That time came and went and no call. When I attempted to find out why, their only answer was that they wanted to set a new time. To date, there has not been a satisfactory resolution to my complaints and not call from American management personal. I intend to write to Symantec world headquarters in mountain view ca but don't expect any different results. In the meantime they have my money and I have been charged $108.00, Nsf charges by my bank as a result.
We've been running Norton Internet Security on our computers for quite a number of years. During the last year or so, I've gone for support on three separate occasions. From what I can see, Symantec doesn't offer telephone support anymore. But they do have an online chat system that you can initiate from their website. I think this is really smart. Instead of having to wait on hold forever to get help, you get a reasonably prompt response from someone who is probably concurrently working with other customers.
Now I've used this kind of chat service with other companies. Sometimes it's fine, sometimes you just don't get any response at all, and sometimes the representatives are just as useless and misinformed as the people on the phone (e. g. Dell and Hewlett-Packard). Each of the three times with Symantec, their reps. were able to address my issues very expediently. They actually know what they are doing. For example, Norton was kicking up an error code recently. I looked it up on the Symantec website.
The instructions said to download and run a removal tool and then reinstall the app. I'm sure I could have done that except that the instructions were admittedly incorrect as to how you get your Product Key, which you need to run the installer. I went to the online chat service. The guy didn't just give me my Product Key - he established a remote session on my computer, and did the whole reinstall process himself. Instead of burning up my time, I was able to get dressed and ready to go out while the removal and install processes were running. And, I'm sure, he was able to work with other customers at the same time. It's a win-win.

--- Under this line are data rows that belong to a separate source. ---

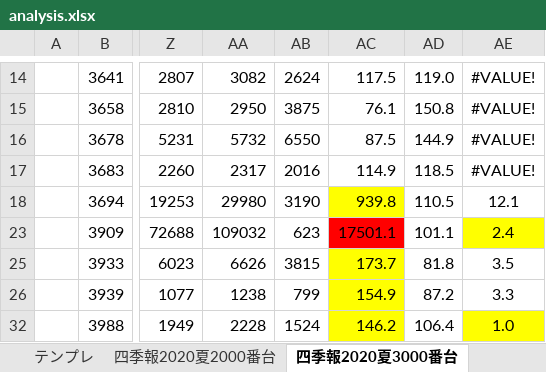
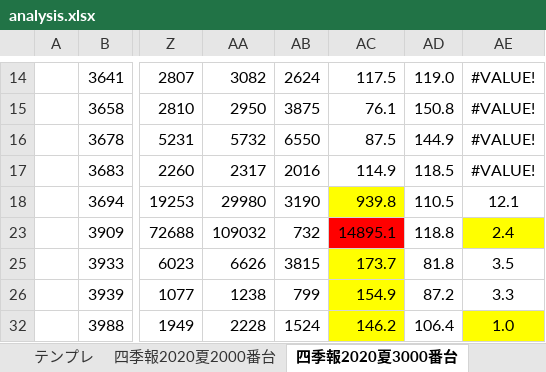
Before and after one commit to pepese/asset-mgmt, an Excel workbook: analysis.xlsx, sheet 四季報2020夏3000番台, drawn as a sheet; only a part is shown, gaps mark what is left out; values as stored, in another font and other column widths than the file's, no borders; charts and pictures not drawn; the diff names each change by its address in the sheet, - before the commit and + after, or states it on an @@ line.

```diff
--- a/analysis.xlsx (sheet 四季報2020夏3000番台)
+++ b/analysis.xlsx (sheet 四季報2020夏3000番台)
-AB23: 623
+AB23: 732
-AC23: 17501.1
+AC23: 14895.1
-AD23: 101.1
+AD23: 118.8
```
Also changed, not shown: sheet 四季報2020夏4000番台, hidden cells.
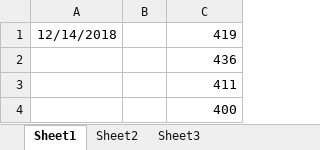
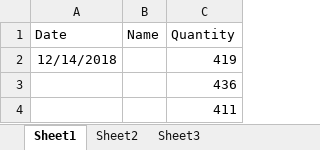
Before and after one commit to noushadkhan01/kansepur-flyash-project, an Excel workbook: bill2/kansepur bill2.xlsx, sheet Sheet1, drawn as a sheet; only a part is shown; the shorter side is filled out with more unchanged rows; values as stored, in another font and other column widths than the file's, no borders; the diff names each change by its address in the sheet, - before the commit and + after, or states it on an @@ line.

Commit message:
Add files via upload

```diff
--- a/bill2/kansepur bill2.xlsx (sheet Sheet1)
+++ b/bill2/kansepur bill2.xlsx (sheet Sheet1)
+row 1: Date | Name | Quantity
```
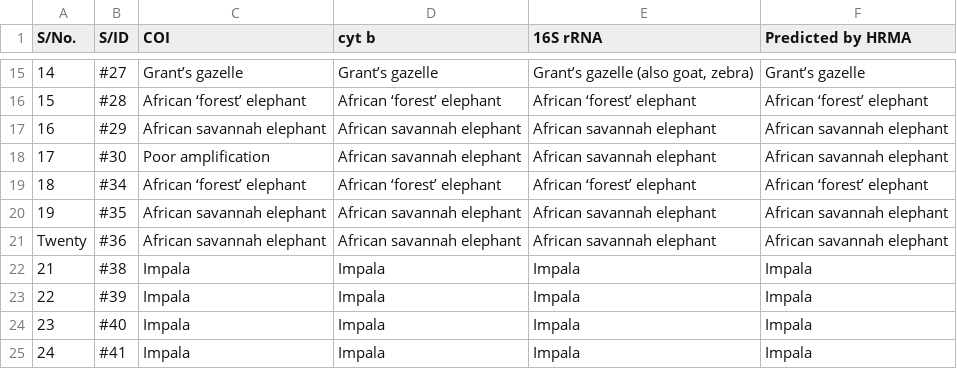
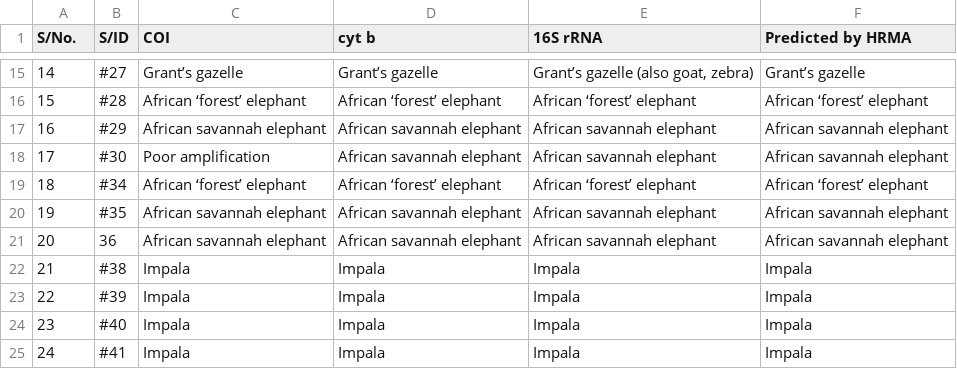
Before and after one commit to ousodaniel/data, a CSV file: 368445 2Jan2020_rev_ms_err.csv, drawn as a sheet; only a part is shown, gaps mark what is left out.

Commit message:
Update 368445 2Jan2020_rev_ms_err.csv

```diff
--- a/368445 2Jan2020_rev_ms_err.csv
+++ b/368445 2Jan2020_rev_ms_err.csv
@@ -20,3 +20,3 @@ S/No.,S/ID,COI,cyt b,16S rRNA ,Predicted by HRMA
 19,#35,African savannah elephant,African savannah elephant,African savannah elephant,African savannah elephant
-Twenty,#36,African savannah elephant,African savannah elephant,African savannah elephant,African savannah elephant
+20,36,African savannah elephant,African savannah elephant,African savannah elephant,African savannah elephant
 21,#38,Impala,Impala,Impala,Impala
```
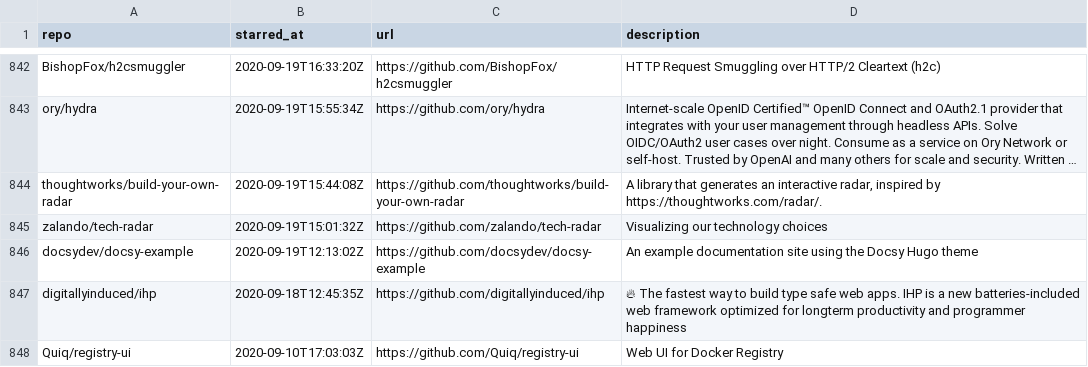
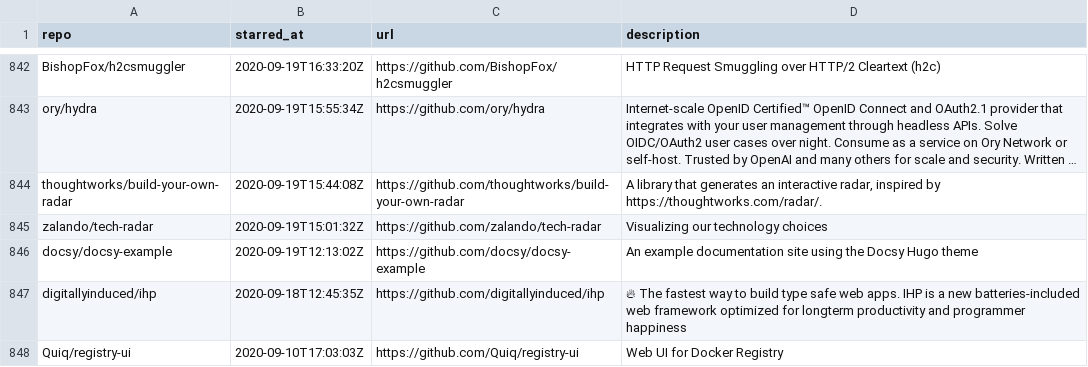
Before and after one commit to Genzer/starred-github-repos, a CSV file: Genzer.starred.csv, drawn as a sheet; only a part is shown, gaps mark what is left out; long unchanged cells end in ….

```diff
--- a/Genzer.starred.csv
+++ b/Genzer.starred.csv
@@ -845,3 +845,3 @@
 "zalando/tech-radar","2020-09-19T15:01:32Z","https://github.com/zalando/tech-radar","Visualizing our technology choices"
-"docsydev/docsy-example","2020-09-19T12:13:02Z","https://github.com/docsydev/docsy-example","An example documentation site using the Docsy Hugo theme"
+"docsy/docsy-example","2020-09-19T12:13:02Z","https://github.com/docsy/docsy-example","An example documentation site using the Docsy Hugo theme"
 "digitallyinduced/ihp","2020-09-18T12:45:35Z","https://github.com/digitallyinduced/ihp","🔥 The fastest way to build type safe web apps. IHP is a new batteries-included web framework optimized for longterm productivity and programmer happiness"
```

He was even able to reboot the machine after the install ran. Sure enough, Norton was reinstalled and showing no error conditions. The only abnormal thing was that the chat session had been restarted as well but there was no communication from the Symantec guy. After seeing that things looked OK, I just closed out the chat window. But the Symantec guy actually called me, just to make sure things were OK. And he even extended our license for an extra thirty days. Symantec has earned some loyalty with this customer.